12. $40 billion 21/371 PPI/Fordham (page 2 top of page)
13. taxes 344/371 PPI/Fordham (top of page 336)
14. Not effective for ADHD Page 10 NIH)13/35 NIH
15. PPI quote 347/371 PPI/Fordham (pg. 339 middle)
Three good reasons why peace in the Middle East is a long way off:
First, a poll of Arab attitudes in the International Herald Tribune Paris:
“The conviction that no way can be found for Israel and the Palestinians to coexist is strongest in Morocco (90 percent), followed by Jordan (85 percent), the Palestinian Authority (80 percent), Kuwait (72 percent), Lebanon (65 percent), Indonesia (58 percent) and Pakistan (57 percent). “
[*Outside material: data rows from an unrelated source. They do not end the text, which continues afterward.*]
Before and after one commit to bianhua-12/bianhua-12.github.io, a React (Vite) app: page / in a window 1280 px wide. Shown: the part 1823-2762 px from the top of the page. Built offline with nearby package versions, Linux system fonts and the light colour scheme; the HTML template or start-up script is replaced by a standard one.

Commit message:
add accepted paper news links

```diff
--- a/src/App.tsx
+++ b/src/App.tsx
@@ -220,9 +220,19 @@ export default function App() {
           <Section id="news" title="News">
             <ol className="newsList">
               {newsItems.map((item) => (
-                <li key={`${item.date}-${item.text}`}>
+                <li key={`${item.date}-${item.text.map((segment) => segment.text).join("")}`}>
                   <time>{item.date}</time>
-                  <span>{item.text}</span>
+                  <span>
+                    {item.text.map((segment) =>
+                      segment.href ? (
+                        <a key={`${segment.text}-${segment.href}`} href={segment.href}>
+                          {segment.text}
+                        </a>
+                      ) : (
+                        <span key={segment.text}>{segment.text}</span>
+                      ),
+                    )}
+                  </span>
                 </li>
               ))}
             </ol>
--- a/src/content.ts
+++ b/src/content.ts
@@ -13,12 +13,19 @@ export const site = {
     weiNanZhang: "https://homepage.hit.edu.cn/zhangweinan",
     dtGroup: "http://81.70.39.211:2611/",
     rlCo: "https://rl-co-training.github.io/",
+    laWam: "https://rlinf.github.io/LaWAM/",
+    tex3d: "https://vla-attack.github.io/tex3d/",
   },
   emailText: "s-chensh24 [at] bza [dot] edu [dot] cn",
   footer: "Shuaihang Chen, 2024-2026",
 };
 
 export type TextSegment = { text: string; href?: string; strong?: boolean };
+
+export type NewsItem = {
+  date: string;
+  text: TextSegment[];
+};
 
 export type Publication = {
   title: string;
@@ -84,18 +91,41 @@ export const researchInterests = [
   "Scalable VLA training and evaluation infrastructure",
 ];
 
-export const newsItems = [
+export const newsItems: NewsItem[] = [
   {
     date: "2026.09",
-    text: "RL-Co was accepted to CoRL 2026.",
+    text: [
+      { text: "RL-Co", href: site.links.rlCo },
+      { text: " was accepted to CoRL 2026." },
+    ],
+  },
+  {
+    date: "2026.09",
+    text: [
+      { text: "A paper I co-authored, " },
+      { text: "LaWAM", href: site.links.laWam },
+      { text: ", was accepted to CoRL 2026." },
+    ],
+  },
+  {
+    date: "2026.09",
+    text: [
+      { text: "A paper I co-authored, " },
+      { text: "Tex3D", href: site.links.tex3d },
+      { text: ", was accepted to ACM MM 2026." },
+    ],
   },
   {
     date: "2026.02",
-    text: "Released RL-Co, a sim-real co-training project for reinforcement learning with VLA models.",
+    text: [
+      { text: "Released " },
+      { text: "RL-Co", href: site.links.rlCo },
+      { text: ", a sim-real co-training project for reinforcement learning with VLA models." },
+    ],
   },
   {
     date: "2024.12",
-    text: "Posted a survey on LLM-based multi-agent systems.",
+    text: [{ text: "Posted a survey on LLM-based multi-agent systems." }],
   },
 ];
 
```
That's wonderful. For years, the Arabs have been saying that the Israeli-Palestinian issue must be resolved. But when they say "resolved," they do not mean peaceful coexistence. They mean driving the Jewish dogs into the sea.
Second: Arafat, winner of the Nobel Peace Prize (!), in his own words, quoted recently:
"The great imperialistic Zionist conspiracy against our Arab nation and our homeland Palestine, which began with the Zionist Congress in 1897 in Basel, Switzerland, reached its accursed peak on May 15, 1948. On this accursed day, the state of Israel was established by force of arms, as [the result of] imperialistic conspiracy, on the ruins of our homeland Palestine."
This doesn't sound like a man committed to living in peace next door to Israel. He sounds eager to stoke the fires of hatred in any land he controls. Arafat has been marginalized by Bush (remember how much flak Bush took for that?), and talk like this shows why.
Third: an excerpt from statements issued by the Group of Eight summit in Evian, France:
"The international community has been united in fighting against international terrorism since the terrorist attacks in the United States on Sept. 11, 2001. The threat of terrorism still, however, remains serious as has been seen in a series of terrorist incidents including in Indonesia, Kenya, Morocco, Pakistan, the Philippines, Russia, Saudi Arabia, Tunisia and Yemen over the past year."
A certain country in the Middle East is missing. That place where evil men who bomb buses and pizza parlours? I can't quite recal that country's name.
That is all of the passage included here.